Microsoft’s Employee Stock Purchase Plan (ESPP) is a great perk. Employee’s receive a 10% discount on Microsoft stock, which essentially means you can get free money!
An ESPP is a company sponsored benefit program that allows employees to purchase stock in their employer at a discounted price via after tax salary deferrals. Microsoft employees can contribute up to 15% of their salary to purchase Microsoft shares (up to the IRS limit of $25K). At the end of each quarter the money you set aside into the ESPP program purchases Microsoft stock at a 10% discount to the stock’s closing price at the end of the period.
Selling your shares as soon as they vest locks in your return based on the discount you received on the shares. From a tax standpoint, the 10% discount you receive on your shares is taxable as ordinary income in the year you sell the shares. That 10% discount will be taxed as ordinary income regardless of how long the shares are held.
Let’s look at a hypothetical example. If an employee with a $150K salary contributed 15% into the ESPP they’d be setting aside $5,625 to purchase Microsoft stock each quarter. Thanks to the 10% discount on Microsoft shares, the employee would receive $6,250 of Microsoft stock each quarter. That means the employee would have ordinary income of $625 on the date the shares are received (but this ordinary income is only realized in the year shares are sold). If the shares are sold on the date they are received there is no additional tax impact, it just means the ordinary income of $625 will be realized in the current year. If the employee instead elects to hold onto their shares, there will be a future capital gain or loss equal to the difference in the future selling price and the $6,250 cost basis.
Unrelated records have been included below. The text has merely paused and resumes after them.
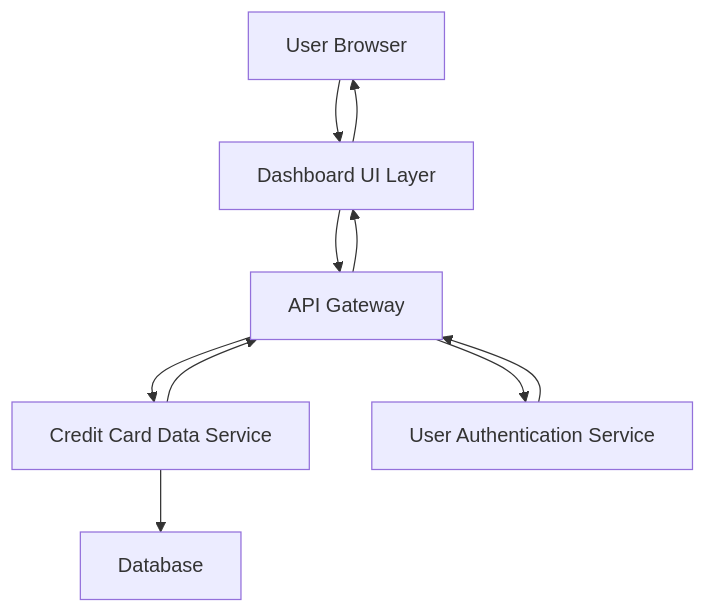
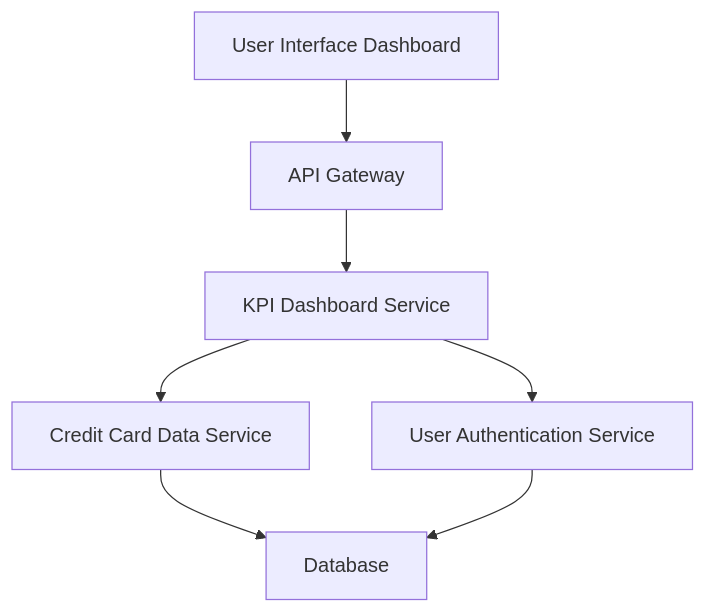
Before and after one commit to AAVA-Demo/APB_Demo: the diagram in HLD/QE-7872_HLD.md, drawn with Mermaid. The commit also changed other lines of this file and 5 other files, not shown here.

````diff
--- a/HLD/QE-7872_HLD.md
+++ b/HLD/QE-7872_HLD.md
@@ -7,18 +7,15 @@
 ```mermaid
 flowchart TD
-    A["User Browser"]
-    B["Dashboard UI Layer"]
-    C["API Gateway"]
+    A["User Interface Dashboard"]
+    B["API Gateway"]
+    C["KPI Dashboard Service"]
     D["Credit Card Data Service"]
     E["User Authentication Service"]
     F["Database"]
     A --> B
     B --> C
+    C --> D
     C --> E
-    E --> C
-    C --> D
     D --> F
-    D --> C
-    C --> B
-    B --> A
+    E --> F
 ```
````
Because there is no lookback provision in the Microsoft plan, there is no additional tax burden to selling your shares as soon as you receive them. Thus I would frame the decision to hold onto your shares as an active decision to purchase Microsoft stock on the date you receive those shares.
I almost always recommend employees sell these shares. You’re already heavily tied to Microsoft’s fortunes through your unvested RSUs and future compensation. You don’t need to add additional financial exposure to your employer by holding your ESPP shares. The investment hurdle to invest in your own employer should be an extremely high one. You’d only want to buy shares in the company when you’re highly confident the stock is significantly undervalued. To gain such confidence you would need the time and experience in investing to believe that you can consistently outperform the market by making active investments. The vast majority of people are better off sticking to a low cost passive strategy.
If you want to discuss your Microsoft stock or benefits, schedule a complimentary call today.
Scott Caufield, CFA, CPA